* PROBLEM *
From the entries below, copy out every line with "login" in it.

Start of DATASET RECORDS

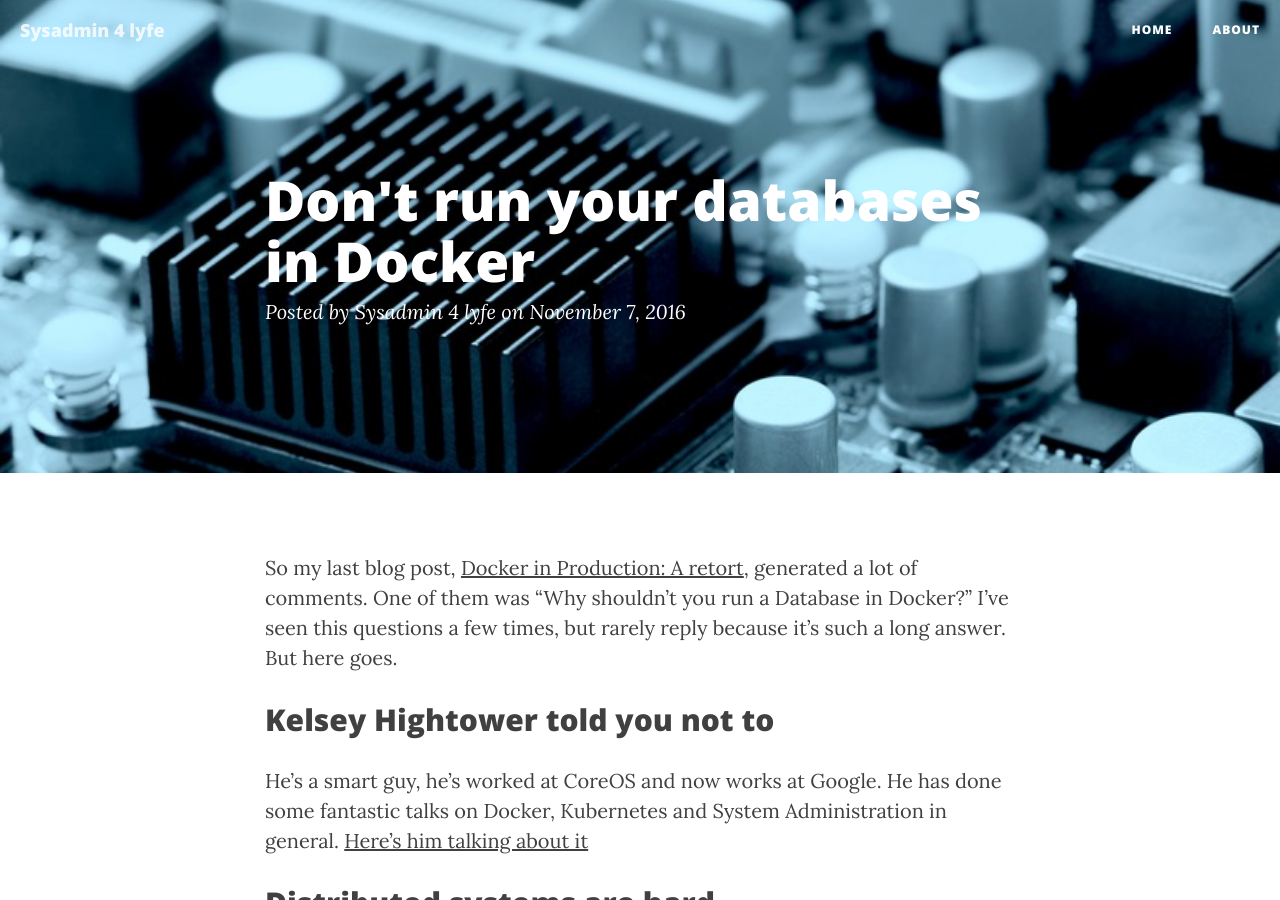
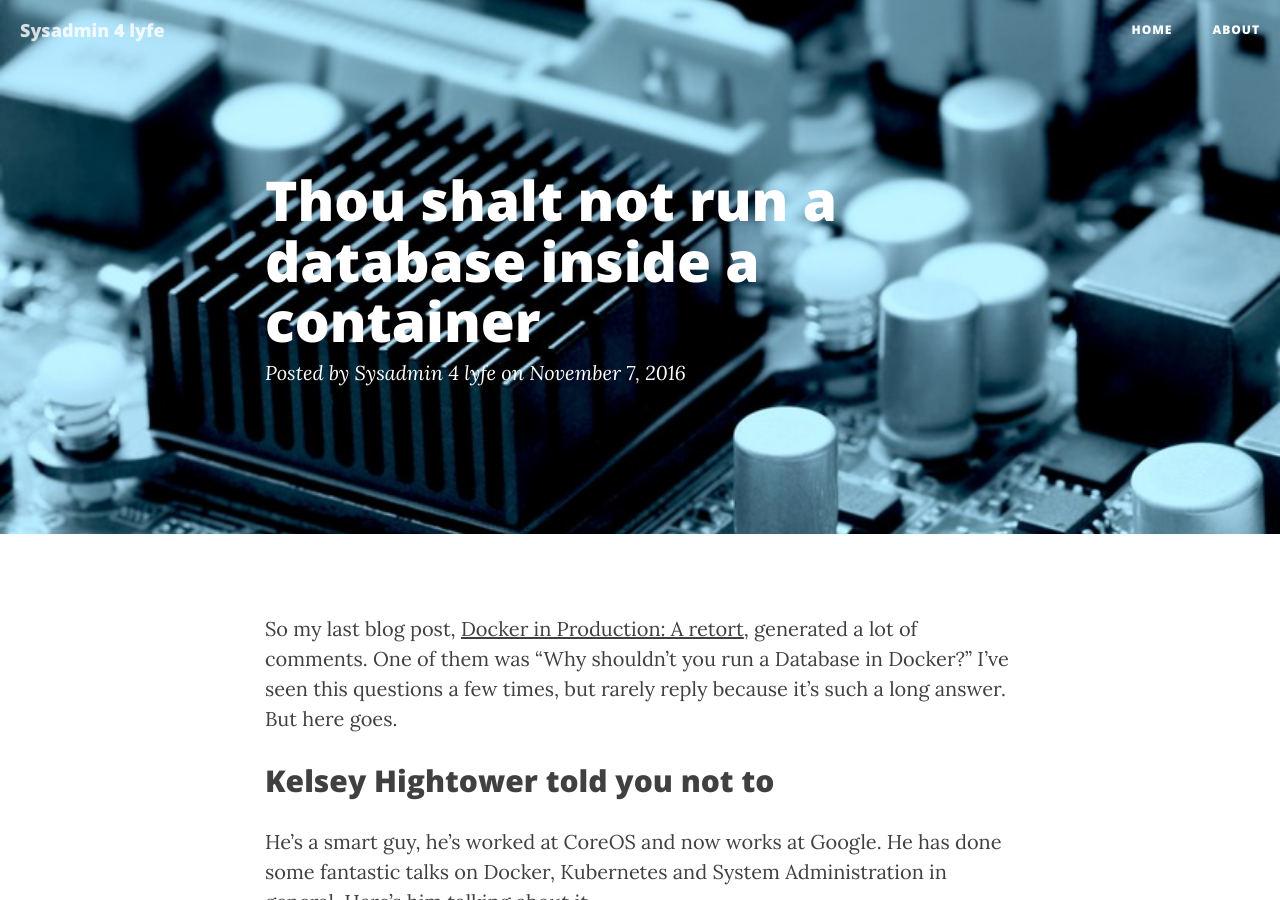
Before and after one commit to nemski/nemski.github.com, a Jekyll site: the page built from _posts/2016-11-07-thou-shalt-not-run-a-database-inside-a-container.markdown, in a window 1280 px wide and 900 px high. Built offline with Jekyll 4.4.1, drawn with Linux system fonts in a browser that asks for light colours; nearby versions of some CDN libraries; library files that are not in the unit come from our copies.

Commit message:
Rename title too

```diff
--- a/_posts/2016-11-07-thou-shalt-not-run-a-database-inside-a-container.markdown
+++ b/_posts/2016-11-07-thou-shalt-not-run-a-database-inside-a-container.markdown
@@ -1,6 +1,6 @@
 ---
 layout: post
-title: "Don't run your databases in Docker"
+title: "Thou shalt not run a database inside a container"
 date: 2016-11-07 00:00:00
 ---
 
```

End of DATASET RECORDS
Start of DATASET RECORDS

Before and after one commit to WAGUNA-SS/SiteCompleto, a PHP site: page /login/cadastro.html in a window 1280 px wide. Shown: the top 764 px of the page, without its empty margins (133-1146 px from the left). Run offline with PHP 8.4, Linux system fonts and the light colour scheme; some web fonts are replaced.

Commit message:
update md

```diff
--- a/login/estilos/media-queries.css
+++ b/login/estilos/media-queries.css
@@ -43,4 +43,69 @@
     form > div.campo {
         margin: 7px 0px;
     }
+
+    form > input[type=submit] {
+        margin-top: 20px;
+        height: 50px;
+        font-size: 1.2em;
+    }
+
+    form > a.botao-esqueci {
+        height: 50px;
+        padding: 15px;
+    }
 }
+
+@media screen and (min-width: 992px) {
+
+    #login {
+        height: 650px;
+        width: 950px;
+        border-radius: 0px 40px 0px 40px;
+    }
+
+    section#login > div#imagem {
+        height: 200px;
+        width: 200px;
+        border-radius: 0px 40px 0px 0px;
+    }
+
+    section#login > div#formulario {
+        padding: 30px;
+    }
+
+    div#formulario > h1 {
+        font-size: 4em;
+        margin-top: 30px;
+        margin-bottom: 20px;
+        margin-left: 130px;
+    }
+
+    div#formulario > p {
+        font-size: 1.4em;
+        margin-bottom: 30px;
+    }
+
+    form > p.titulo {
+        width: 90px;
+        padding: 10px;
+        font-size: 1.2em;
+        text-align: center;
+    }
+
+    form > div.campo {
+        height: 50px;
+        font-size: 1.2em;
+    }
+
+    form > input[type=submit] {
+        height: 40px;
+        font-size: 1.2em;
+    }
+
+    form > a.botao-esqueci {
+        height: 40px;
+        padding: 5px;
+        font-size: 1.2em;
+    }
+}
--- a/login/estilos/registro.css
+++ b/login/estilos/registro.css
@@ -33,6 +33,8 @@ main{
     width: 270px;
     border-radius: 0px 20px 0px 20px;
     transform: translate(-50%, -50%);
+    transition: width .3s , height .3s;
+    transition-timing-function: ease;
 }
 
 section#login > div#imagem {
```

End of DATASET RECORDS
Start of DATASET RECORDS

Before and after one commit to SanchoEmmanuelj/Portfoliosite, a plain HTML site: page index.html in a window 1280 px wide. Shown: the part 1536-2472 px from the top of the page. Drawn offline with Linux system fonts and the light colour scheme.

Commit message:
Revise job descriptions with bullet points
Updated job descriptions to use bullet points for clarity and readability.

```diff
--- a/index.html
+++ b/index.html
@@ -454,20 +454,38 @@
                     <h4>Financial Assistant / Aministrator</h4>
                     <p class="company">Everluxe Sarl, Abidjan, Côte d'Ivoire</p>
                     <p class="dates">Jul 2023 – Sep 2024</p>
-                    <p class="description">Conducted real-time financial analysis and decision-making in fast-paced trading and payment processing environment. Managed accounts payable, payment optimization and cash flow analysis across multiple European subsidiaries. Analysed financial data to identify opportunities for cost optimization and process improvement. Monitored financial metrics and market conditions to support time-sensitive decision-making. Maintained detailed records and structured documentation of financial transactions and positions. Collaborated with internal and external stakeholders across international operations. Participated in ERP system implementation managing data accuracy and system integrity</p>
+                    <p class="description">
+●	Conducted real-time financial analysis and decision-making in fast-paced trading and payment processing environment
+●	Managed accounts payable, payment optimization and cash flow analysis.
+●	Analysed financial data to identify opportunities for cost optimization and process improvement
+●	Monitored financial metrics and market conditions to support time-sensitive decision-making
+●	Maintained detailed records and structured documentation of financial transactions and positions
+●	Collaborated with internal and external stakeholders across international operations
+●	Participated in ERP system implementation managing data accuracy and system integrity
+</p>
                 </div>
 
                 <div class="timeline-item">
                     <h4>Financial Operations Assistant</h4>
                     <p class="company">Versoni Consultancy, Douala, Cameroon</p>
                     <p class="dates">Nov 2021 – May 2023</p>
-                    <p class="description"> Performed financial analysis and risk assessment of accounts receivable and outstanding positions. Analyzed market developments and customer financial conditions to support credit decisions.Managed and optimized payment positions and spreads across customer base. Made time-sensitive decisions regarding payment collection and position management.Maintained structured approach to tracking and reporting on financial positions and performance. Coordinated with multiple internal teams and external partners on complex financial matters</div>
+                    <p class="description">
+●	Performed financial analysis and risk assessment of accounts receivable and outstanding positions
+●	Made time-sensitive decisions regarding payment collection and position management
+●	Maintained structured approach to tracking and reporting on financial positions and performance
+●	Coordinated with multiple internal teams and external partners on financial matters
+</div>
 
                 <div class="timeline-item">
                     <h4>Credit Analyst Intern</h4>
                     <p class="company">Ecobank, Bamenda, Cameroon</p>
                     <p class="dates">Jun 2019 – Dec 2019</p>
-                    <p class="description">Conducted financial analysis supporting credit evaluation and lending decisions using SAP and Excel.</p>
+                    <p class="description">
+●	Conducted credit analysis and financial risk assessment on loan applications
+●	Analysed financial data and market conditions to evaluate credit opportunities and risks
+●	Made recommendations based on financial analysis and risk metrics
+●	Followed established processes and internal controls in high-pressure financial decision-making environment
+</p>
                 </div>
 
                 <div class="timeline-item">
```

End of DATASET RECORDS

* TASK ANSWER *
Before and after one commit to WAGUNA-SS/SiteCompleto, a PHP site: page /login/cadastro.html in a window 1280 px wide. Shown: the top 764 px of the page, without its empty margins (133-1146 px from the left). Run offline with PHP 8.4, Linux system fonts and the light colour scheme; some web fonts are replaced.
--- a/login/estilos/media-queries.css
+++ b/login/estilos/media-queries.css
+    #login {
+    section#login > div#imagem {
+    section#login > div#formulario {
--- a/login/estilos/registro.css
+++ b/login/estilos/registro.css
 section#login > div#imagem {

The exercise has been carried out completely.